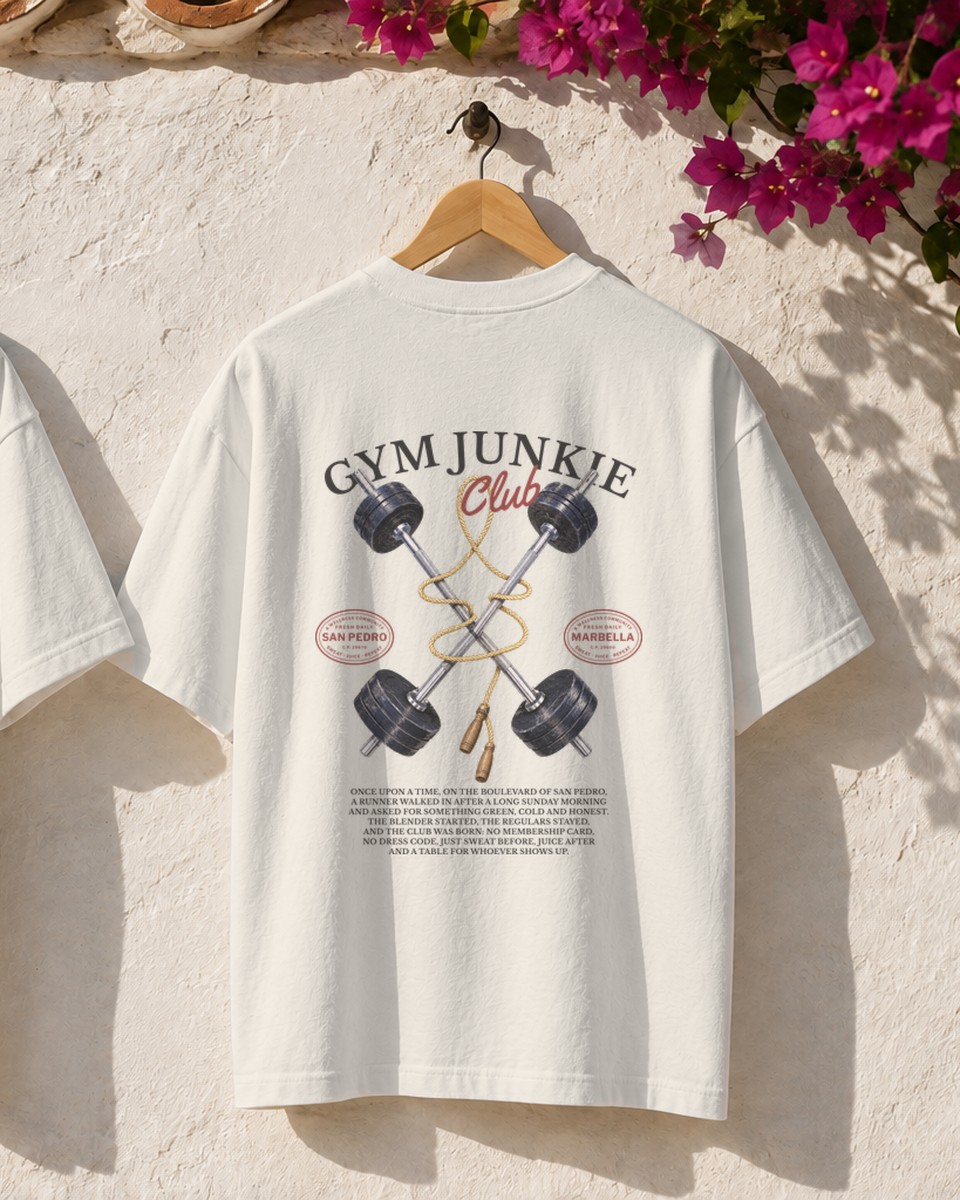
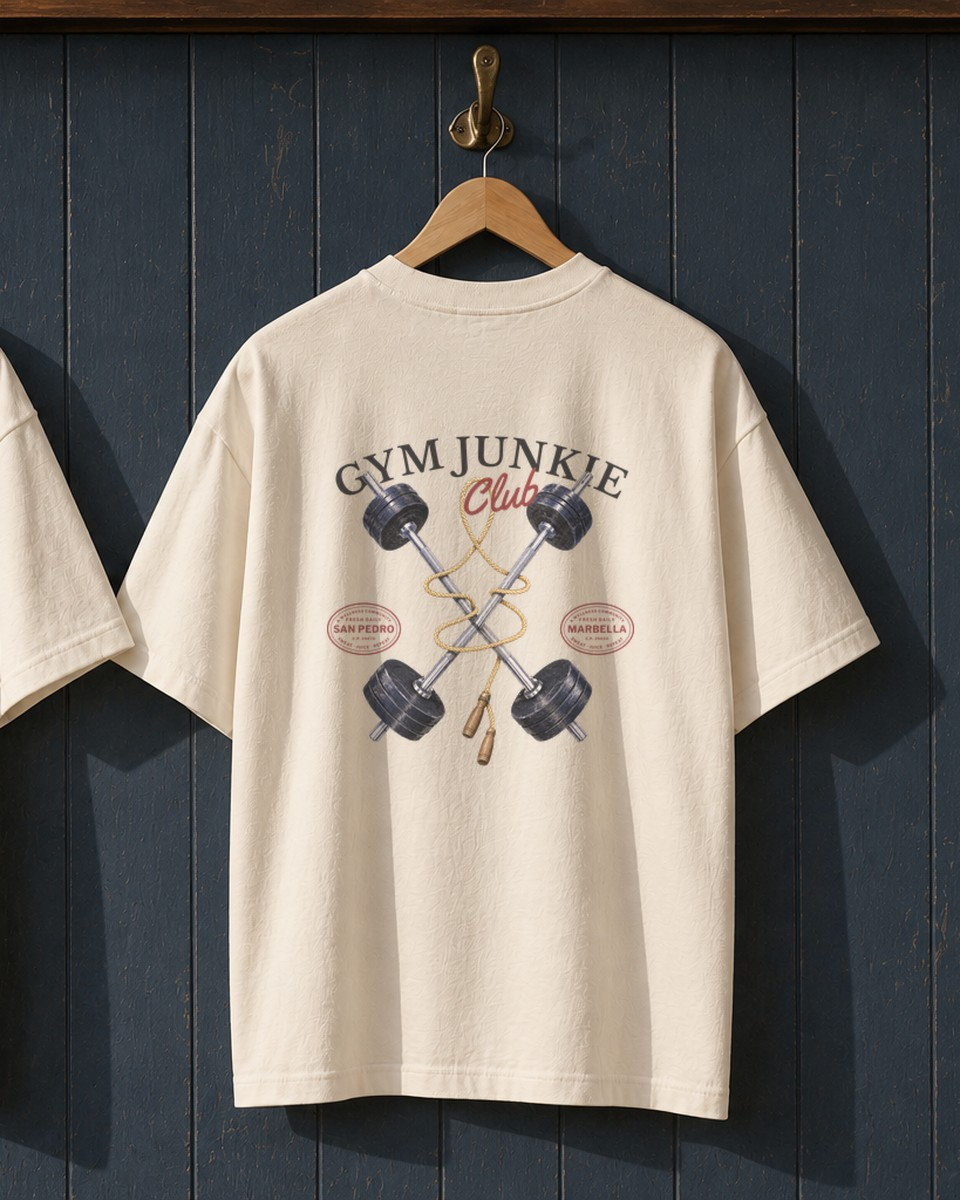
Gym Junkie Club: camiseta en el formato de la propuesta, sin el párrafo y con frontal en los tonos del diseño

diff --git a/gym-junkie-club/index.html b/gym-junkie-club/index.html
@@ -1,0 +1,64 @@
+<!doctype html>
+<html lang="en">
+<head>
+<meta charset="utf-8">
+<meta name="viewport" content="width=device-width, initial-scale=1">
+<meta name="robots" content="noindex">
+<title>Gym Junkie Club · Tee</title>
+<link rel="preconnect" href="https://fonts.googleapis.com">
+<link rel="stylesheet" href="https://fonts.googleapis.com/css2?family=Outfit:wght@500;800&family=JetBrains+Mono:wght@400&display=swap">
+<style>
+  /* Gym Junkie Club tee, presented in the same format as the Run Junkies proposal (tag + Front · Back · Design),
+     on its own page. Not part of the proposal. */
+  :root{ --paper:#f5f2ea; --ink:#1d241a; --lime:#d6e898; --deep:#17201a; }
+  *{ box-sizing:border-box; margin:0; padding:0; }
+  body{ background:var(--paper); color:var(--ink); font-family:"Outfit", Helvetica, Arial, sans-serif; }
+  img{ display:block; width:100%; }
+  .wrap{ max-width:1180px; margin:0 auto; padding:0 32px; }
+  @media (max-width:600px){ .wrap{ padding:0 16px; } }
+  header{ background:var(--deep); color:var(--lime); padding:64px 0 60px; }
+  header small{ display:block; font-weight:500; font-size:13px; letter-spacing:.3em; text-transform:uppercase; color:#aab39f; }
+  header h1{ font-weight:800; font-size:clamp(54px,9vw,120px); line-height:.9; text-transform:uppercase; margin-top:14px; }
+  header h1 span{ color:#f5f2ea; font-size:.4em; letter-spacing:.12em; display:block; margin-top:10px; font-weight:500; }
+  section{ padding:64px 0 0; }
+  .tag{ display:inline-flex; align-items:baseline; gap:14px; background:var(--ink); color:var(--lime); padding:10px 18px 9px; }
+  .tag b{ font-weight:800; font-size:20px; letter-spacing:.16em; text-transform:uppercase; }
+  .tag span{ font-weight:500; font-size:14px; letter-spacing:.14em; text-transform:uppercase; color:#f5f2ea; }
+  .tiles{ display:grid; grid-template-columns:repeat(3,1fr); gap:14px; margin-top:18px; }
+  @media (max-width:700px){ .tiles{ grid-template-columns:1fr; } }
+  .tiles a{ display:block; overflow:hidden; background:#e7e3d8; text-decoration:none; color:inherit; }
+  .tiles img{ aspect-ratio:4/5; object-fit:cover; transition:transform .5s ease; }
+  .tiles a:hover img{ transform:scale(1.02); }
+  .tiles i{ display:block; font-style:normal; font-family:"JetBrains Mono"; font-size:11px; letter-spacing:.12em; text-transform:uppercase; color:#6d7166; background:var(--paper); padding-top:8px; }
+  .wide{ margin-top:14px; }
+  footer{ padding:70px 0 36px; font-family:"JetBrains Mono"; font-size:12px; letter-spacing:.06em; color:#6d7166; }
+  @page{ size:1280px 860px; margin:0; }
+  @media print{
+    *{ -webkit-print-color-adjust:exact; print-color-adjust:exact; }
+    header{ height:860px; display:flex; align-items:center; }
+    header h1{ font-size:150px; }
+    section{ break-before:page; padding-top:56px; }
+    .wide{ display:none; }
+    footer{ display:none; }
+  }
+</style>
+</head>
+<body>
+<header><div class="wrap">
+  <small>Gym Junkie Café</small>
+  <h1>Gym Junkie Club<span>× NAW</span></h1>
+</div></header>
+
+<section><div class="wrap">
+  <div class="tag"><b>The club tee</b><span>Gym Junkie Club</span></div>
+  <div class="tiles">
+    <a href="img/front.jpg" target="_blank"><img src="img/front.jpg" alt="Front: Gym Junkie Café and NAW on the chest"><i>Front</i></a>
+    <a href="img/front-back.jpg" target="_blank"><img src="img/back.jpg" alt="Back: Gym Junkie Club print"><i>Back</i></a>
+    <a href="img/design.jpg" target="_blank"><img src="img/design.jpg" alt="Back design"><i>Design</i></a>
+  </div>
+  <a class="wide" href="img/front-back.jpg" target="_blank" style="display:block"><img src="img/front-back.jpg" alt="Front and back"></a>
+</div></section>
+
+<footer><div class="wrap">Design · Arturo Vicioso</div></footer>
+</body>
+</html>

================

**Exercise brief:** Word search in the records above: please count the lines holding "transform" and state the count alone.

**Result for this task:** 7